A terrific read for fantasy fans.

THE LANGUAGE OF GHOSTS

A young princess in exile rediscovers a forgotten magic in a charming, surprisingly nuanced middle-grade fantasy.

Thirteen-year-old Noa Marchena, along with her elder brother, Julian, and her little sister, Mite, barely escaped from the overthrow of their family’s rule of the Florean Archipelago. Now they plan to retake Julian’s throne from their mobile island base, filled with invisible cats and guarded by a cake-loving sea serpent. Fortunately, Julian is the most gifted mage alive; unfortunately, that very power leaves him vulnerable to becoming an evil Dark Lord—but not if Noa has anything to say about it. Fawcett transforms a fairly conventional premise into a sheer delight with her witty prose and sharply drawn characters. The loving bonds between the bickering Marchena siblings—melodramatic, morally ambiguous Julian; explosive oddball Mite; and brilliant, practical, bossy Noa—are the driving force of the narrative.
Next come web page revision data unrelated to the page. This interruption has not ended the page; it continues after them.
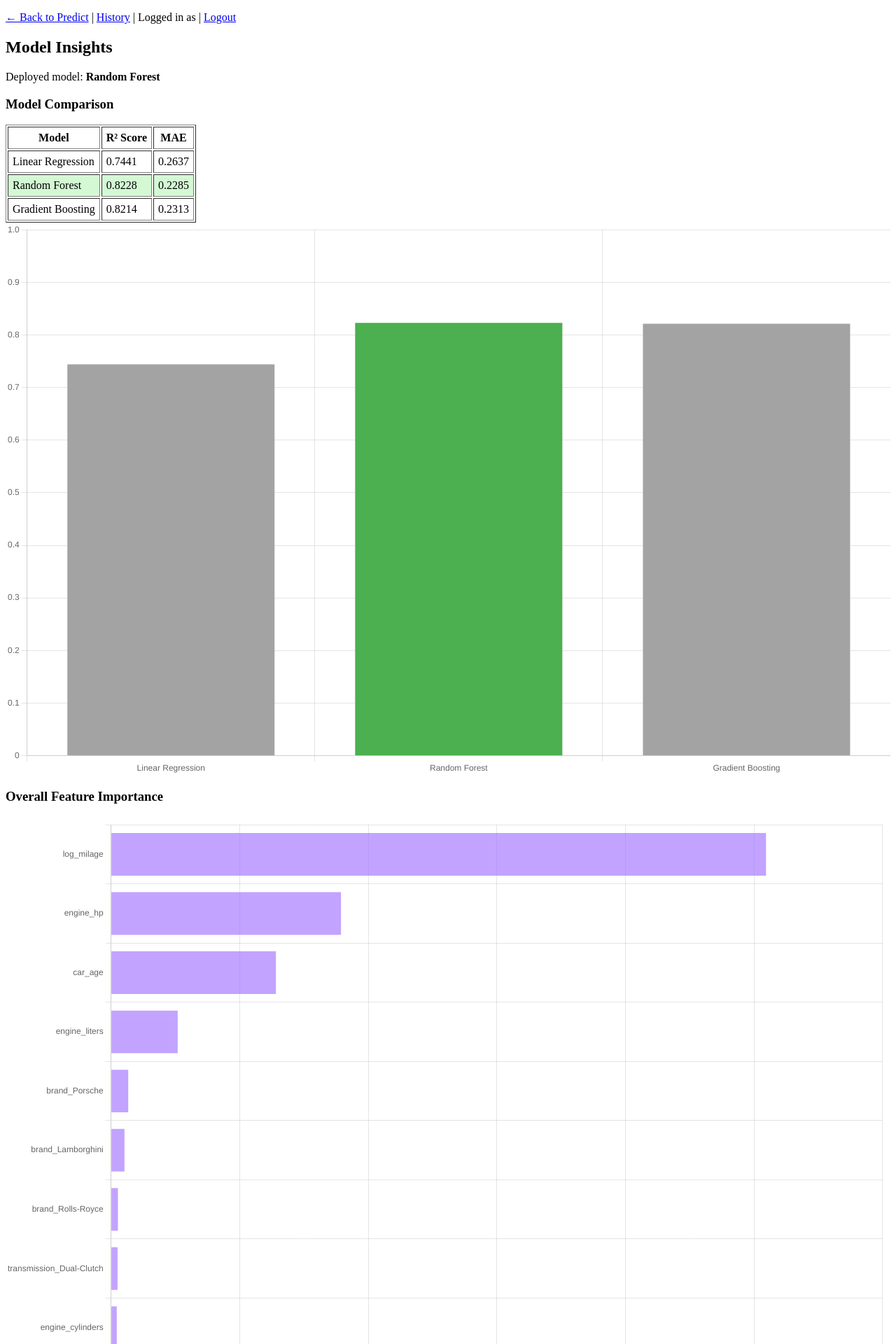
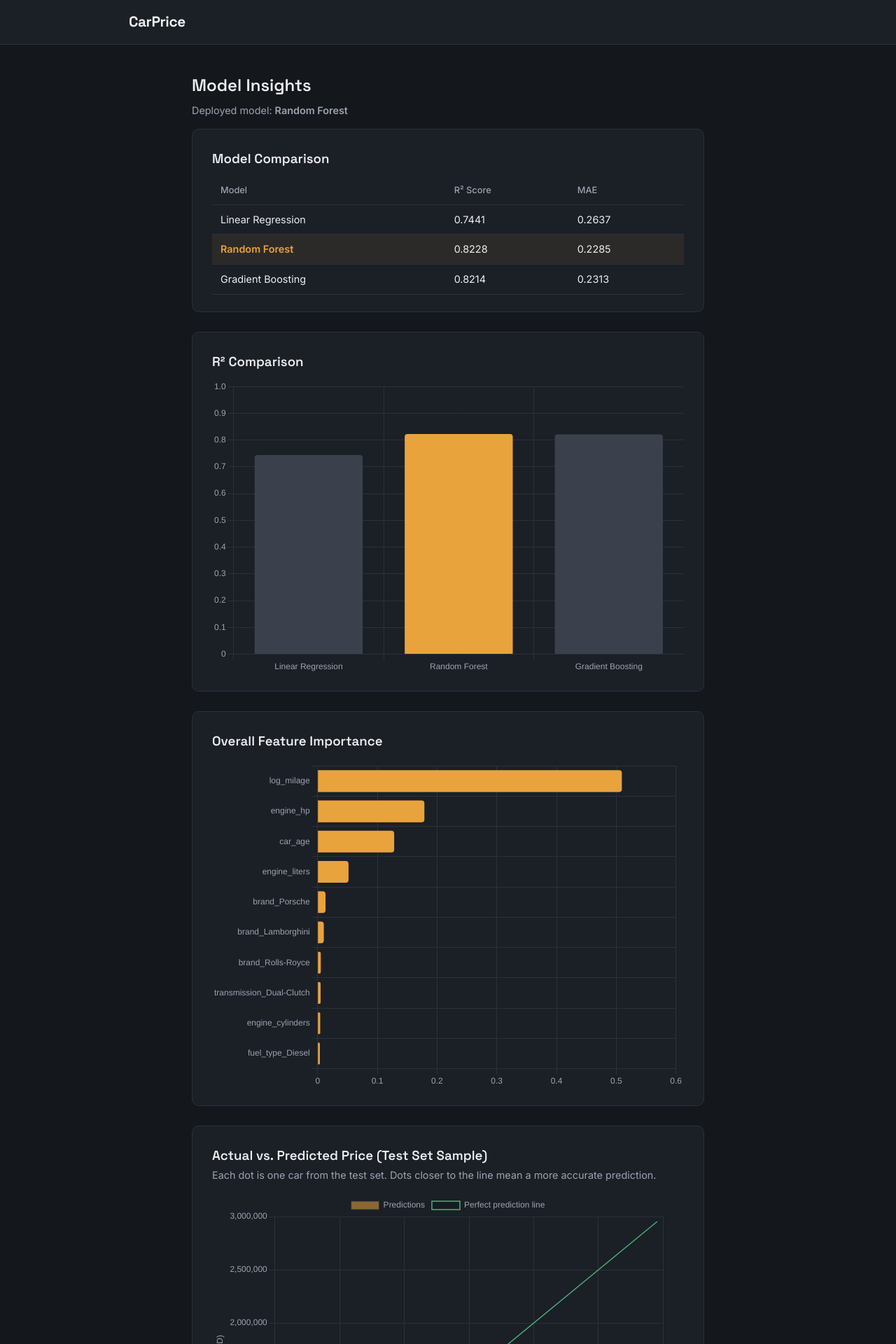
Before and after one commit to suyogpokhrel/car_price_prediction_app, a Django app: page /insights/ in a window 1280 px wide. Shown: the top 1920 px of the page at 70% size. Run offline with Django 5.2, Linux system fonts and the light colour scheme.

Commit message:
complete css

```diff
--- a/django_app/predictor/templates/predictor/model_insights.html
+++ b/django_app/predictor/templates/predictor/model_insights.html
@@ -1,33 +1,62 @@
-<!DOCTYPE html>
-<html>
-<head>
-    <title>Model Insights</title>
-    <script src="https://cdn.jsdelivr.net/npm/chart.js@4.4.0/dist/chart.umd.min.js"></script>
-</head>
-<body>
-    <p><a href="{% url 'predict' %}">← Back to Predict</a> | <a href="{% url 'history' %}">History</a> | Logged in as {{ user.username }} | <a href="{% url 'logout' %}">Logout</a></p>
+{% extends 'predictor/base.html' %}
+{% block title %}Model Insights{% endblock %}
+{% block content %}
 
 <h2>Model Insights</h2>
-    <p>Deployed model: <strong>{{ deployed_model }}</strong></p>
+<p class="section-sub">Deployed model: <strong>{{ deployed_model }}</strong></p>
 
+<div class="card">
     <h3>Model Comparison</h3>
-    <table border="1" cellpadding="6">
+    <div class="table-wrap">
+    <table>
         <tr>
             <th>Model</th>
             <th>R² Score</th>
             <th>MAE</th>
         </tr>
         {% for m in model_comparison %}
-            <tr {% if m.name == deployed_model %}style="background-color: #d4f8d4;"{% endif %}>
+            <tr {% if m.name == deployed_model %}class="highlight-row"{% endif %}>
                 <td>{{ m.name }}</td>
                 <td>{{ m.r2 }}</td>
                 <td>{{ m.mae }}</td>
             </tr>
         {% endfor %}
     </table>
+    </div>
+</div>
 
+<div class="card chart-card">
+    <h3>R² Comparison</h3>
     <canvas id="r2Chart" width="400" height="250"></canvas>
+</div>
+
+<div class="card chart-card">
+    <h3>Overall Feature Importance</h3>
+    <canvas id="importanceChart" width="500" height="350"></canvas>
+</div>
+
+<div class="card chart-card">
+    <h3>Actual vs. Predicted Price (Test Set Sample)</h3>
+    <p class="section-sub">Each dot is one car from the test set. Dots closer to the line mean a more accurate prediction.</p>
+    <canvas id="scatterChart" width="500" height="400"></canvas>
+</div>
+
+<div class="card chart-card">
+    <h3>Price Distribution in Training Data</h3>
+    <canvas id="histChart" width="500" height="300"></canvas>
+</div>
+
+{% endblock %}
+
+{% block extra_head %}
+<script src="https://cdn.jsdelivr.net/npm/chart.js@4.4.0/dist/chart.umd.min.js"></script>
+{% endblock %}
+
+{% block extra_scripts %}
 <script>
+Chart.defaults.color = '#9CA3AF';
+Chart.defaults.borderColor = '#2B313B';
+
 const ctxR2 = document.getElementById('r2Chart').getContext('2d');
 new Chart(ctxR2, {
     type: 'bar',
@@ -36,7 +65,8 @@
         datasets: [{
             label: 'R² Score',
             data: [{% for m in model_comparison %}{{ m.r2 }},{% endfor %}],
-                    backgroundColor: ['#a3a3a3', '#4caf50', '#a3a3a3'],
+            backgroundColor: [{% for m in model_comparison %}{% if m.name == deployed_model %}'#E8A33D'{% else %}'#3A414C'{% endif %},{% endfor %}],
+            borderRadius: 4,
         }]
     },
     options: {
@@ -44,11 +74,7 @@
         scales: { y: { beginAtZero: true, max: 1 } }
     }
 });
-    </script>
 
-    <h3>Overall Feature Importance</h3>
-    <canvas id="importanceChart" width="500" height="350"></canvas>
-    <script>
 const ctx = document.getElementById('importanceChart').getContext('2d');
 new Chart(ctx, {
     type: 'bar',
@@ -57,7 +83,8 @@
         datasets: [{
             label: 'Importance',
             data: [{% for f in feature_importance %}{{ f.importance }},{% endfor %}],
-                    backgroundColor: 'rgba(153, 102, 255, 0.6)',
+            backgroundColor: '#E8A33D',
+            borderRadius: 4,
         }]
     },
     options: {
@@ -66,14 +93,9 @@
         scales: { x: { beginAtZero: true } }
     }
 });
-    </script>
-    <h3>Actual vs. Predicted Price (Test Set Sample)</h3>
-    <p>Each dot is one car from the test set. Dots closer to the diagonal line mean a more accurate prediction.</p>
-    <canvas id="scatterChart" width="500" height="400"></canvas>
-    <script>
+
 const actual = {{ actual_vs_predicted.actual|safe }};
 const predicted = {{ actual_vs_predicted.predicted|safe }};
-
 const scatterPoints = actual.map((a, i) => ({ x: a, y: predicted[i] }));
 const maxVal = Math.max(...actual, ...predicted);
 
@@ -85,14 +107,14 @@
             {
                 label: 'Predictions',
                 data: scatterPoints,
-                        backgroundColor: 'rgba(54, 162, 235, 0.5)',
+                backgroundColor: 'rgba(232, 163, 61, 0.55)',
             },
             {
                 label: 'Perfect prediction line',
                 data: [{ x: 0, y: 0 }, { x: maxVal, y: maxVal }],
                 type: 'line',
-                        borderColor: 'red',
-                        borderWidth: 1,
+                borderColor: '#4FAE7C',
+                borderWidth: 1.5,
                 pointRadius: 0,
             }
         ]
@@ -104,15 +126,10 @@
         }
     }
 });
-    </script>
 
-    <h3>Price Distribution in Training Data</h3>
-    <canvas id="histChart" width="500" height="300"></canvas>
-    <script>
 const counts = {{ price_distribution.counts|safe }};
 const binEdges = {{ price_distribution.bin_edges|safe }};
-
-        const binLabels = counts.map((_, i) => `$${Math.round(binEdges[i]/1000)}k–$${Math.round(binEdges[i+1]/1000)}k`);
+const binLabels = counts.map((_, i) => `$${Math.round(binEdges[i]/1000)}k\u2013$${Math.round(binEdges[i+1]/1000)}k`);
 
 const ctxHist = document.getElementById('histChart').getContext('2d');
 new Chart(ctxHist, {
@@ -122,7 +139,8 @@
         datasets: [{
             label: 'Number of Cars',
             data: counts,
-                    backgroundColor: 'rgba(255, 159, 64, 0.6)',
+            backgroundColor: '#E8A33D',
+            borderRadius: 3,
         }]
     },
     options: {
@@ -134,5 +152,4 @@
     }
 });
 </script>
-</body>
-</html>
+{% endblock %}
```
Lines whose indentation alone changed are shown as unchanged.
Minor characters are almost as memorable, and even the villains have complicated, sympathetic motives. The islands make for an interesting setting, with a population representing a range of skin tones (the Marchenas are olive-skinned), gender equality, and a society accepting of different sexualities. The language-based magic system is carefully thought-out, but the Marchenas’ successes rely as much on diplomacy, clever strategy, and meticulous planning. While this volume comes to a satisfying (if not unrealistically triumphant) conclusion, there is (happily) plenty of room left for potential sequels.

A terrific read for fantasy fans. (Fantasy. 10-14)

Pub Date: Sept. 8, 2020

ISBN: 978-0-06-285454-4

Page Count: 368

Publisher: Balzer + Bray/HarperCollins

Review Posted Online: June 30, 2020

Kirkus Reviews Issue: July 15, 2020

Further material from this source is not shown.